Filmmaker Iain Gardner: 'Were he still alive today he’d be at the forefront of experiments with digital technology'
When it comes to Scottish icons, we hear a lot about bards and Bonds, hip musicians and blockbusting painters – but some trailblazers still slip under the radar, even when their work has transformed an industry or an art form. The Stirling-born filmmaker Norman McLaren arguably did both, achieving innovations in the field of animation that helped to push the medium forward both artistically and commercially.
McLaren 2014, a major collaboration between Edinburgh’s Centre for the Moving Image, the National Film Board of Canada and the Glasgow 2014 Cultural Programme marking the centenary of his birth, seeks to draw new audiences to his work, as well as showcasing work inspired by his art, and extending his legacy of training and education. Events will follow the trajectory of McLaren’s own career. His birthplace, Stirling, will see a plaque dedication as well as a photography exhibition, a film tour of the city and the dance production A Chairy Tale, based on his short film of the same name. Glasgow, where McLaren trained at the School of Art, will pay particular tribute to McLaren’s interest in musical experimentation, with a screening of his short films scored by the Glasgow Improvisers’ Orchestra, and the live animation and sound event Digital Scratch: Riding Over Blinkity Blank. Edinburgh will see the comprehensive exhibition Hand-Made Cinema at the Talbot Rice Gallery, as well as a yet-to-be-announced exclusive presentation at the Edinburgh International Film Festival, where McLaren’s films were regular features of the programme during his lifetime, and where the annual animation award bears his name. The time McLaren spent in Orkney will also be marked by an exhibition at the Pier Arts Centre in Stromness; and animation workshops led by, among others, McLaren’s niece Tricia Anderson, will take place all over the UK. The National Film Board of Canada, where McLaren trained animators as well as creating some of his most important work, will dovetail the Scottish events with its own celebrations.

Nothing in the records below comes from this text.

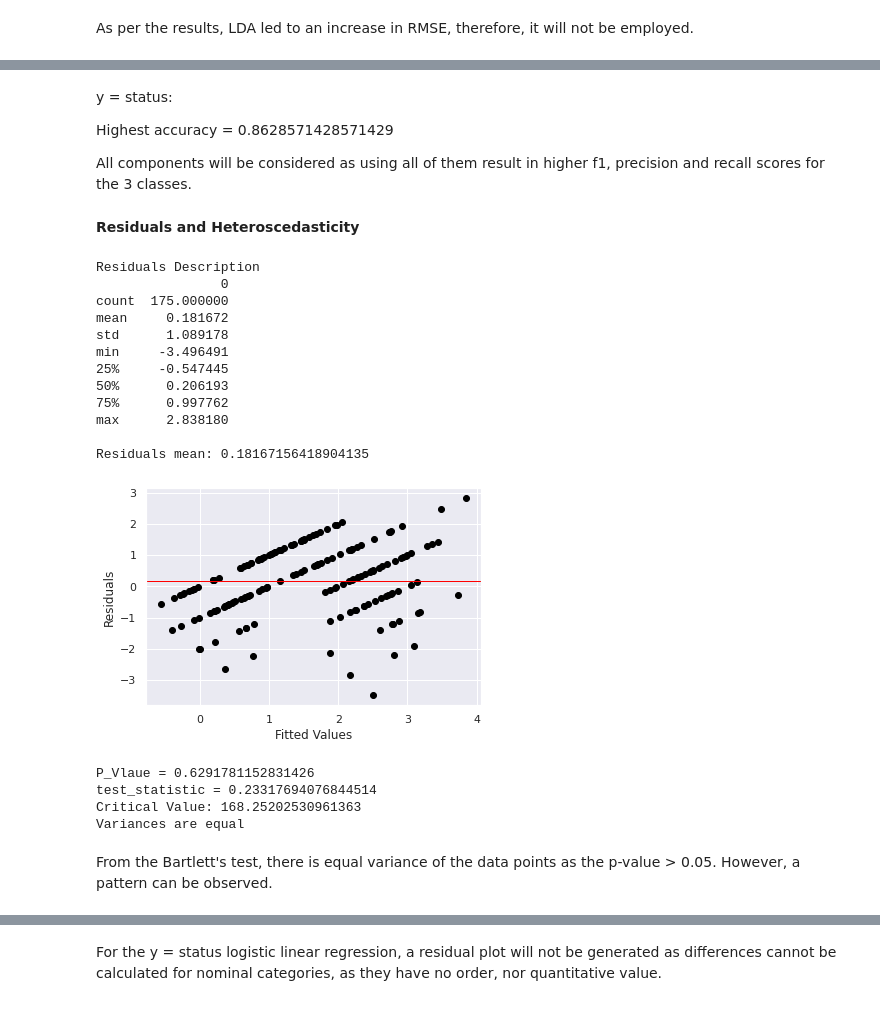
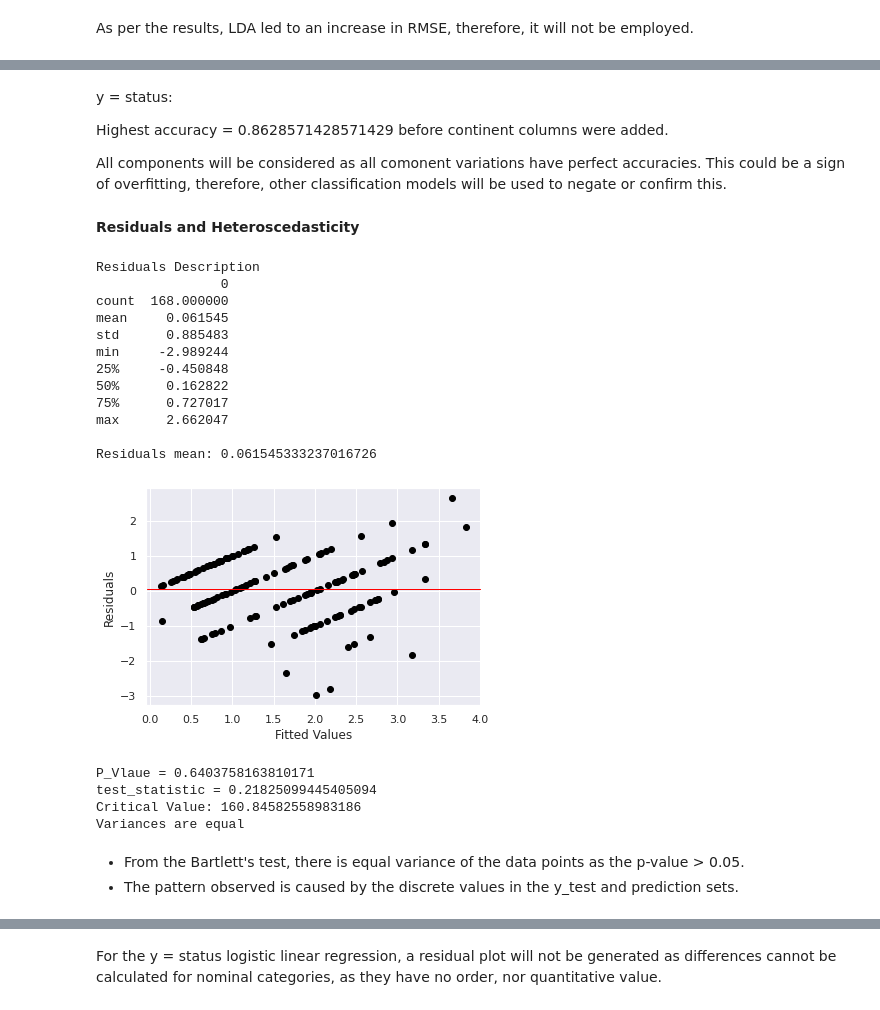
Before and after one commit to deborahmasibo/Moringa-Core-Module-2-Week-1-IP, a Jupyter notebook: Football_Prediction.ipynb, the cells around one changed output, grey strips where cells are left out. Cells and saved outputs as stored; diff of their text form; code cells hidden in the pictures.

```diff
--- a/Football_Prediction.ipynb
+++ b/Football_Prediction.ipynb
@@ -1490,34 +1654,35 @@ Confusion Matrix
-# %% [markdown]
-y = status:
-
-Highest accuracy = 0.8628571428571429
-
-All components will be considered as using all of them result in higher f1, precision and recall scores for the 3 classes.
+# %% [markdown]
+y = status:
+
+Highest accuracy = 0.8628571428571429 before continent columns were added.
+
+All components will be considered as all comonent variations have perfect accuracies. This could be a sign of overfitting, therefore, other classification models will be used to negate or confirm this.
 # %% [markdown]
 **Residuals and Heteroscedasticity**
 # %%
 # y = home team score
-Residuals_Heteroskedasticity_LDA(1, X1_train, X1_test, y1_train, y1_test, 1)
+Residuals_Heteroskedasticity_LDA(2, X1_train, X1_test, y1_train, y1_test)
 # %% [output]
 Residuals Description
                 0
-count  175.000000
-mean     0.181672
-std      1.089178
-min     -3.496491
-25%     -0.547445
-50%      0.206193
-75%      0.997762
-max      2.838180
+count  168.000000
+mean     0.061545
+std      0.885483
+min     -2.989244
+25%     -0.450848
+50%      0.162822
+75%      0.727017
+max      2.662047
 
-Residuals mean: 0.18167156418904135
+Residuals mean: 0.061545333237016726
-[figure, old version]
+[figure, new version]
-P_Vlaue = 0.6291781152831426
-test_statistic = 0.23317694076844514
-Critical Value: 168.25202530961363
+P_Vlaue = 0.6403758163810171
+test_statistic = 0.21825099445405094
+Critical Value: 160.84582558983186
 Variances are equal
 # %% [markdown]
-From the Bartlett's test, there is equal variance of the data points as the p-value > 0.05. However, a pattern can be observed.
+* From the Bartlett's test, there is equal variance of the data points as the p-value > 0.05.
+* The pattern observed is caused by the discrete values in the y_test and prediction sets.
 # %%
 # y = away team score
 # As the RMSE increased after LDA, the dimensionality reduction method will not be employed.
```
Also changed, not shown: parts of 170 cells of this notebook.
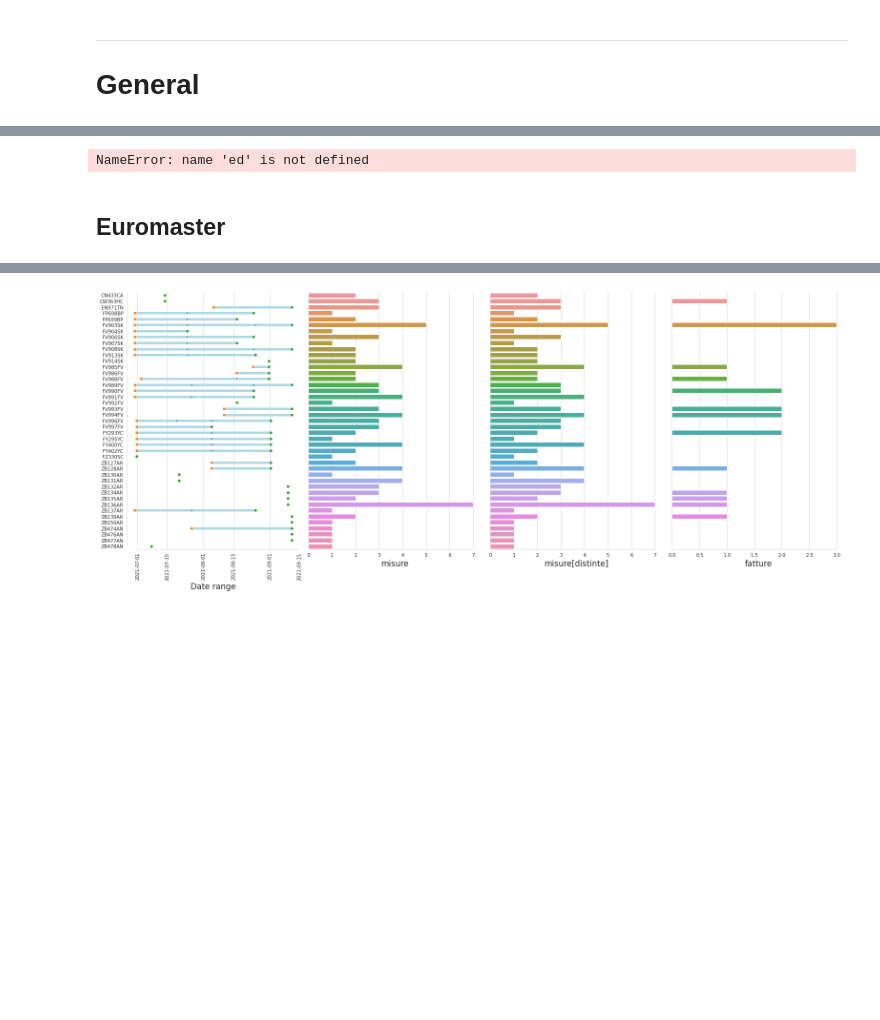
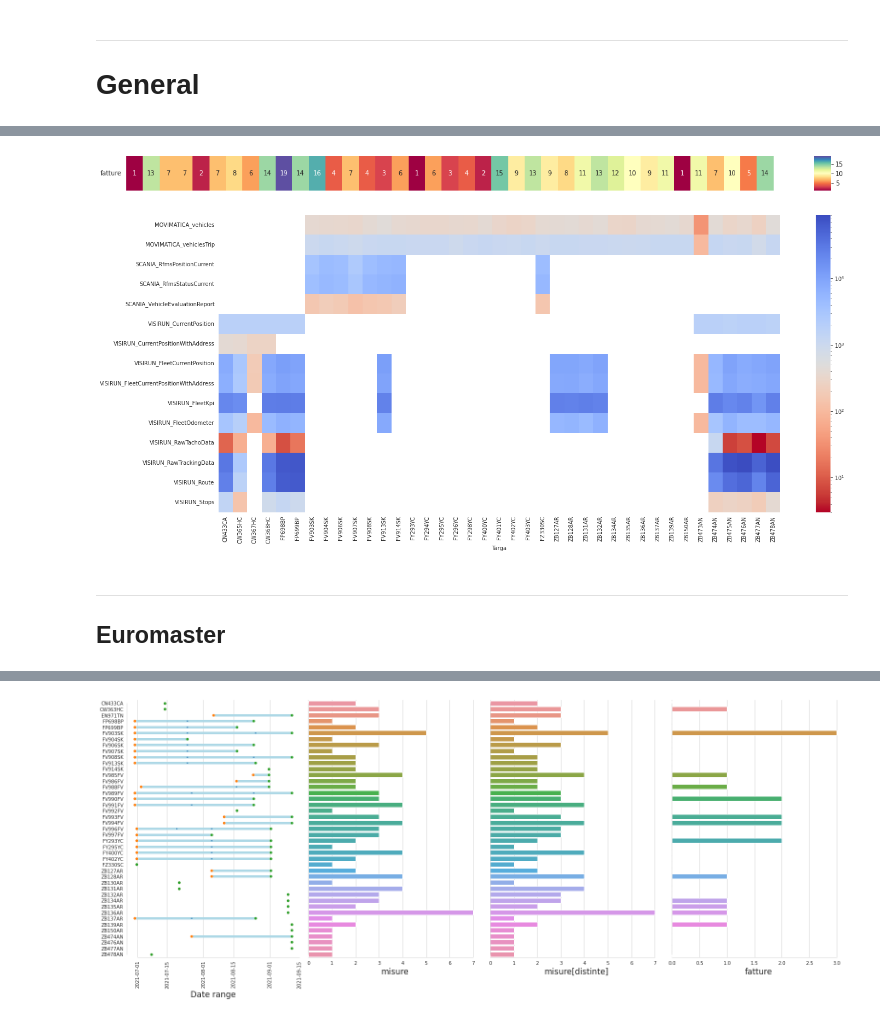
Before and after one commit to antonioalbanese/ai4trucks, a Jupyter notebook: cumulative_analysis.ipynb, the cells around one changed output, grey strips where cells are left out. Drawn from its saved outputs; the diff is of its cells as text; code cells hidden in the pictures; blank space fills up the shorter version.

```diff
--- a/cumulative_analysis.ipynb
+++ b/cumulative_analysis.ipynb
@@ -35,26 +27,3 @@ display(veicoli.head(), fatture.head())
 # %% [markdown]
 ---
 # General
-# %%
-res_df = pd.DataFrame([])
-for dt in tqdm(sorted(Path("dataset").glob("*csv"))):
-    tmp = pd.read_csv(dt)
-    if "filename" in tmp.columns:
-        tmp = tmp.drop("filename", axis=1)
-    all_samp = tmp.shape[0]
-    tmp = tmp.drop_duplicates()
-    single_val = [c for c in tmp.columns if len(tmp[c].unique()) <= 1]
-    id_like = [c for c in tmp.columns if len(tmp[c].unique()) == len(tmp)]
-
-    res_df = res_df.append({
-        "nome fornitore": dt.stem.split("_")[0],
-        "folder": dt.stem.split("_")[-1],
-        "Tipo dato": None,
-        "Veicoli monitorati": len(tmp.plate.unique()) if "plate" in tmp.columns else None,
-        "Samples": all_samp,
-        "Samples diversi": tmp.shape[0],
-        "Tot variabili": tmp.shape[1],
-        "Nulle o costanti": len(single_val),
-        "Id_like": len(id_like),
-        "Utilizzabili": tmp.shape[1] - len(id_like) - len(single_val),
-    }, ignore_index=True)
@@ -61,2 +137,21 @@ for dt in tqdm(sorted(Path("dataset").glob("*csv"))):
+# %%
+ignore_f = ["fatture", "BSMART_transactions", "EUROMASTER_GetDossiers", "IP", 'VISIRUN_FleetCurrentPositionWithAddressOLd', 'VISIRUN_FleetOdometerOld']
+view = num_df[num_df.drop(ignore_f, axis=1).count(axis=1) > 0].drop(ignore_f, axis=1)
+
+fig0, ax0 = plt.subplots(figsize=(23,1))
+sns.heatmap(num_df[num_df.drop(ignore_f, axis=1).count(axis=1) > 0].fatture.to_frame().T,
+            ax=ax0, cmap="Spectral", annot=True, cbar_kws={"aspect": 2}
+           )
+# ax0.get_xaxis().set_ticks([])
+ax0.get_xaxis().set_visible(False)
+ax0.tick_params(axis='y', rotation=0)
+plt.show()
+
+fig, ax = plt.subplots(figsize=(23,10))
+sns.heatmap(view.T.sort_index(), ax=ax, norm=LogNorm(), cmap="coolwarm_r")
+plt.show()
+# %% [output]
+[figure, added]
+[figure, added]
 # %%
 res_df.to_csv("data.csv")
@@ -97,12 +158,5 @@ def read_data(path):
-# %%
-tables_to_scan = ["dataset/MOVIMATICA_vehicles.csv", "dataset/SCANIA_VehicleEvaluationReport.csv, dataset/VISIRUN_CurrentPosition.csv"]
-tables_to_scan = [Path(p) for p in tables_to_scan]
-ds = {}
-for path in tqdm(tables_to_scan):
-    ds[path.stem] = read_data(path)
-# %% [output]
-NameError: name 'ed' is not defined
 # %% [markdown]
+---
 ## Euromaster
 # %%
 df_E = pd.read_csv("dataset/EUROMASTER_GetDossiers.csv", index_col=0)
```
Also changed, not shown: parts of 22 cells of this notebook, 4 other files.
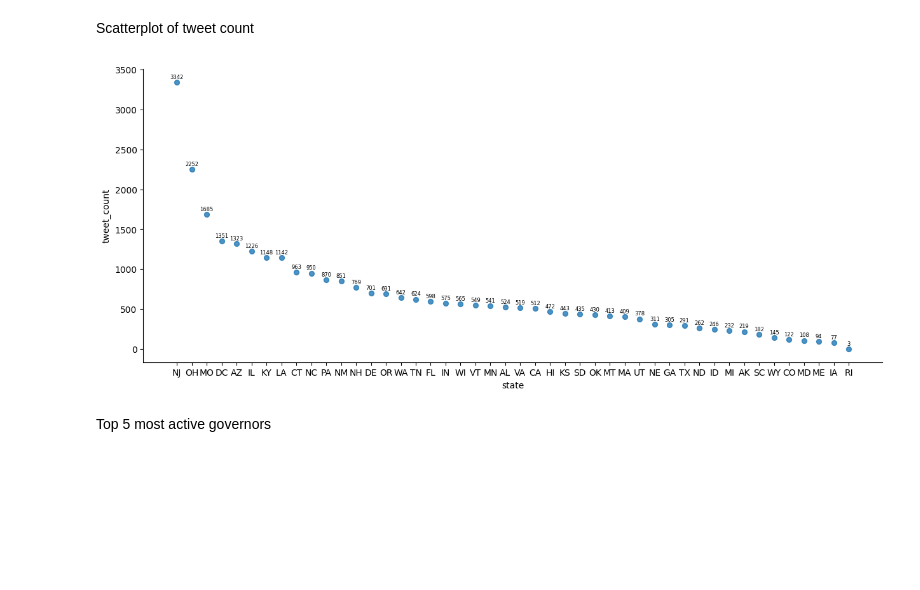
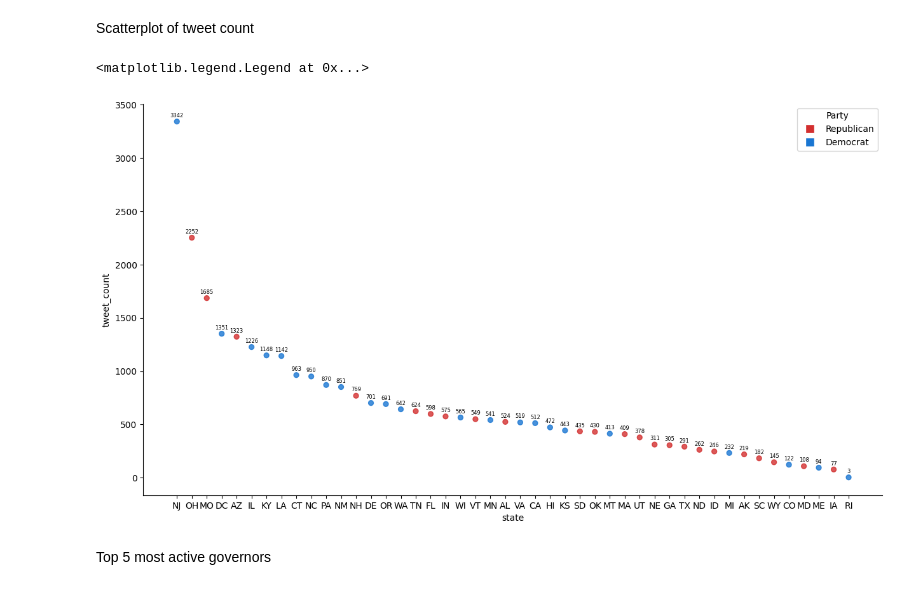
Before and after one commit to ishraqkhan32/dspp_assignment1, a Jupyter notebook: data_assignment_1.ipynb, the cells around one changed output. Cells and saved outputs as stored; diff of their text form; code cells hidden in the pictures; blank space fills up the shorter version.

Commit message:
add coloring to plots by party

```diff
--- a/data_assignment_1.ipynb
+++ b/data_assignment_1.ipynb
@@ -81,16 +90,25 @@ Scatterplot of tweet count
 # %%
 governor_df_sorted = governor_df.sort_values(by='tweet_count', ascending=False)
 governor_df_sorted = governor_df_sorted.reset_index(drop=True) # reset index and drop old index
-governor_df_sorted.reset_index().plot(kind='scatter', x='state', y='tweet_count', s=32, alpha=.8, figsize=(15, 6))
+
+# Define color based on the threshold
+governor_df_sorted['Color'] = governor_df_sorted['party'].apply(lambda x: '#D32F2F' if x == 'Republican' else '#1976D2')
+governor_df_sorted.reset_index().plot(kind='scatter', x='state', y='tweet_count', color=governor_df_sorted['Color'], s=32, alpha=.8, figsize=(15,8))
 
 plt.gca().spines[['top', 'right',]].set_visible(False)
 
 # Add labels with tweet counts
 for i, row in governor_df_sorted.iterrows():
     plt.text(row['state'], row['tweet_count']+30, str(row['tweet_count']),
              ha='center', va='bottom', fontsize=6)  # Adjust fontsize as needed
+
+# Add a legend
+red_patch = plt.Line2D([0], [0], marker='s', color='w', markerfacecolor='#D32F2F', markersize=10, label='Republican')
+blue_patch = plt.Line2D([0], [0], marker='s', color='w', markerfacecolor='#1976D2', markersize=10, label='Democrat')
+plt.legend(handles=[red_patch, blue_patch], title='Party')
 # %% [output]
+<matplotlib.legend.Legend at 0x...>
-[figure, old version]
+[figure, new version]
 # %% [markdown]
 Top 5 most active governors
 # %%
```
Also changed, not shown: parts of 4 cells of this notebook.
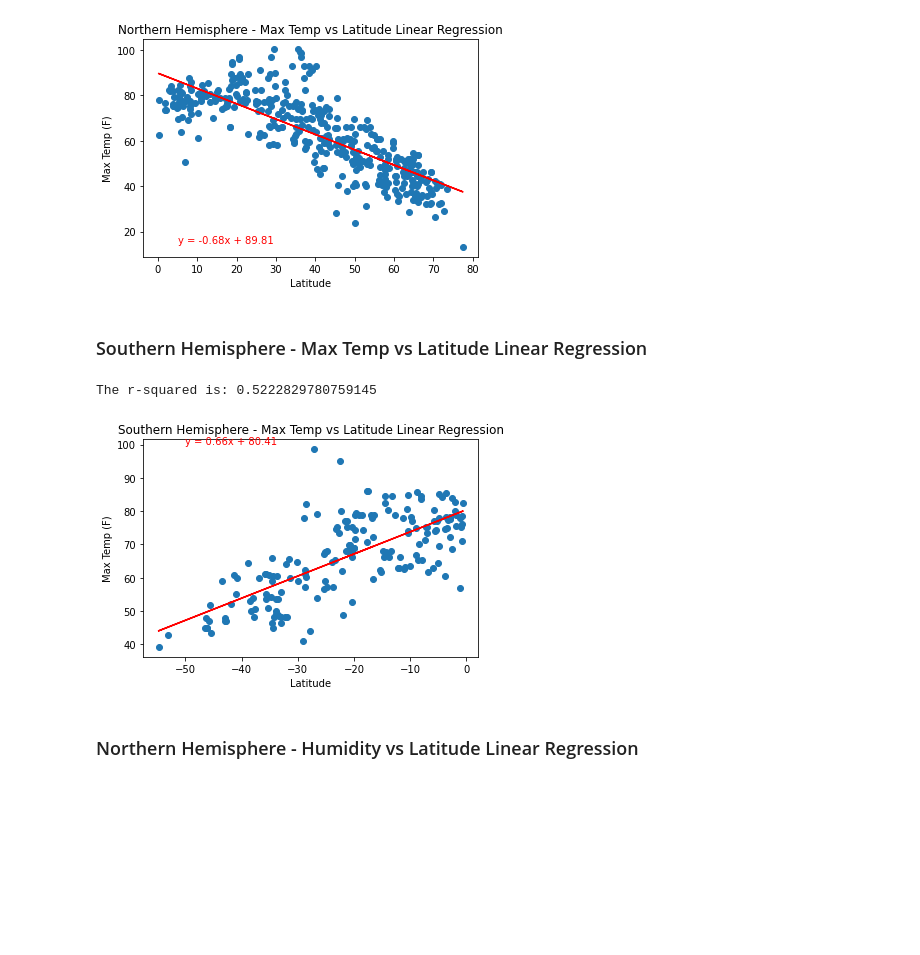
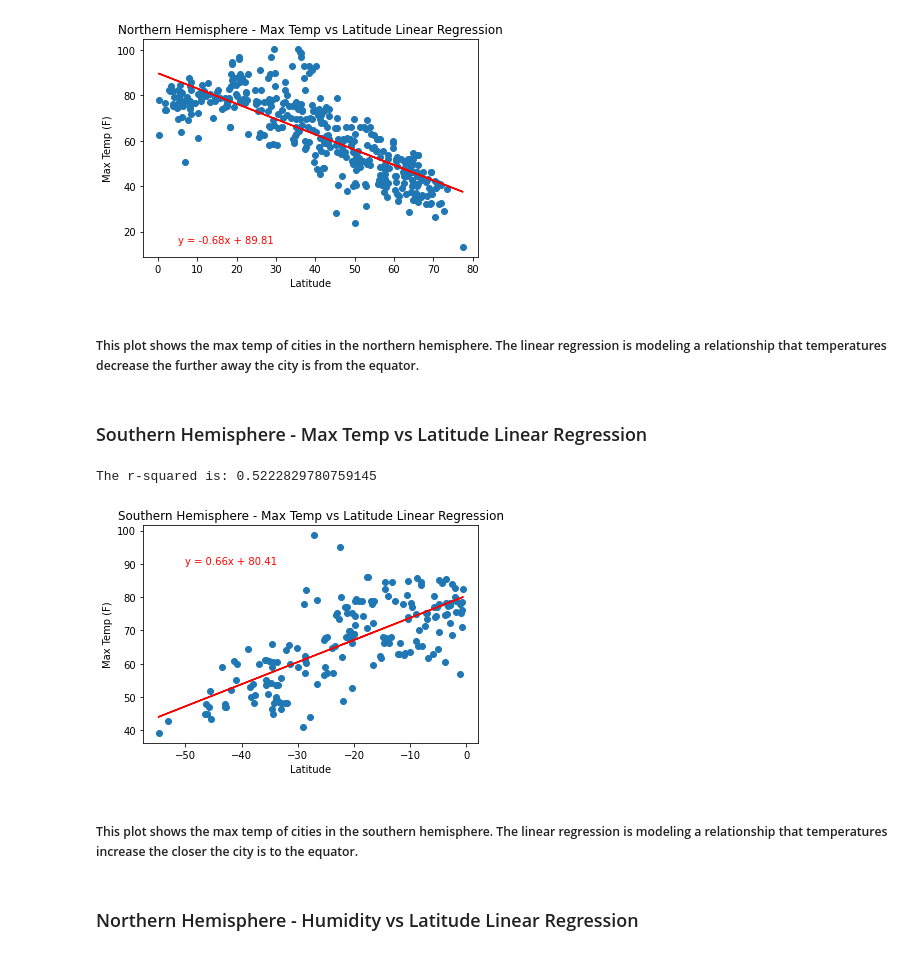
Before and after one commit to cmoeser5/City-Weather, a Jupyter notebook: WeatherPy/WeatherPy.ipynb, the cells around one changed output. Saved outputs shown, nothing was run; the diff lists cells and outputs as text; code cells hidden in the pictures; blank space fills up the shorter version.

```diff
--- a/WeatherPy/WeatherPy.ipynb
+++ b/WeatherPy/WeatherPy.ipynb
@@ -62,7 +62,7 @@ for city in cities:
         "http://api.openweathermap.org/data/2.5/weather?",
         params={
             "units": "imperial",
-            "appid": "da28dbcc915874d3e3b890ee2e206d1a",
+            "appid": weather_api_key,
             "q": city,
         },
     ).json()
@@ -308,21 +316,25 @@ plt.savefig("output_data/Northern_Hemisphere-Max_Temp_vs_Lat")
 # %% [output]
 The r-squared is: 0.6289928699298503
 [figure]
+# %% [markdown]
+##### This plot shows the max temp of cities in the northern hemisphere. The linear regression is modeling a relationship that temperatures decrease the further away the city is from the equator.
 # %% [markdown]
 ### Southern Hemisphere - Max Temp vs Latitude Linear Regression
 # %%
 equation = linear_regression(south_df["Lat"], south_df["Max Temp"])
 
-annotate(equation[0], -50, 100)
+annotate(equation[0], -50, 90)
 
 plt.title(f"Southern Hemisphere - Max Temp vs Latitude Linear Regression")
 plt.xlabel("Latitude")
 plt.ylabel("Max Temp (F)")
 print(f"The r-squared is: {equation[1]**2}")
 plt.savefig("output_data/Southern_Hemisphere-Max_Temp_vs_Lat")
 # %% [output]
 The r-squared is: 0.5222829780759145
-[figure, old version]
+[figure, new version]
+# %% [markdown]
+##### This plot shows the max temp of cities in the southern hemisphere. The linear regression is modeling a relationship that temperatures increase the closer the city is to the equator.
 # %% [markdown]
 ### Northern Hemisphere - Humidity vs Latitude Linear Regression
 # %%
```
Also changed, not shown: parts of 10 cells of this notebook, 1 other file.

So what is it that makes McLaren such a significant figure? ‘His work is relentlessly inventive,’ says Iain Gardner, BAFTA-winning and Oscar-longlisted animator, EIFF animation programmer and Artistic Director of McLaren 2014. ‘For me, it’s the vitality in the work that most touches me – and it’s that unique quality of animation, that shapes and colour can have a life of their own, that drives me to animate myself.’ Gardner notes a couple of particular innovations for which McLaren is celebrated – the direct painting on to film stock whereby he created his ‘cameraless films’; his frame-by-frame ‘pixilation’ of living human figures – but points out that ‘he pioneered so many techniques that it’s counterproductive to concentrate on one or two. I feel confident that were he still alive today he’d be at the forefront of experiments with digital technology.’
McLaren won an Oscar, a Palme D'Or, a BAFTA and two Silver Bears in the course of his career. But he also displayed a lifelong commitment to the use of animation in educational and community-building contexts, and took his message all over the world, working with UNESCO in the 1950s and 60s to bring workshops to China and India. Through his work with the National Film Board of Canada, McLaren was also a mentor and inspiration to countless animators – among them George Dunning, who directed Yellow Submarine (and whose company TV Cartoons would eventually produce Iain Gardner’s own breakthrough short, Akbar’s Cheetah, for Channel 4).
The international aspect of McLaren’s work was vastly important, although as Gardner notes, his success in Canada has seen him somewhat overlooked in his native Scotland. ‘He’s very much posited as a Canadian filmmaker,’ says Gardner. McLaren’s work in Canada remains an inspirational model, however. ‘One does wonder what could be achieved with animation in Scotland with similar audience engagement and support, and the correct economic environment to encourage production. The McLaren 2014 project will have delivered digital animation workshops to over 100 schools in Scotland by the time it’s run its course, so there could be an explosion of animators here in ten or 20 years’ time!’
But times are harder than ever for those who choose a creative path, and the type of publicly funded programmes that McLaren both benefited from and backed are under ever more threat. Such questions are to the fore for Gardner even as his long graft on McLaren 2014 comes to fruition. ‘It’s not only our current time of recession that makes discussion of public support for the arts essential, but also the question of independence,’ he says. ‘Tax breaks for animation production in the UK are beginning to have a positive impact on indigenous creativity and production; would an independent Scotland retain this government support? For me, McLaren 2014 and the issues raised by McLaren’s life come at a very interesting time for Scotland.’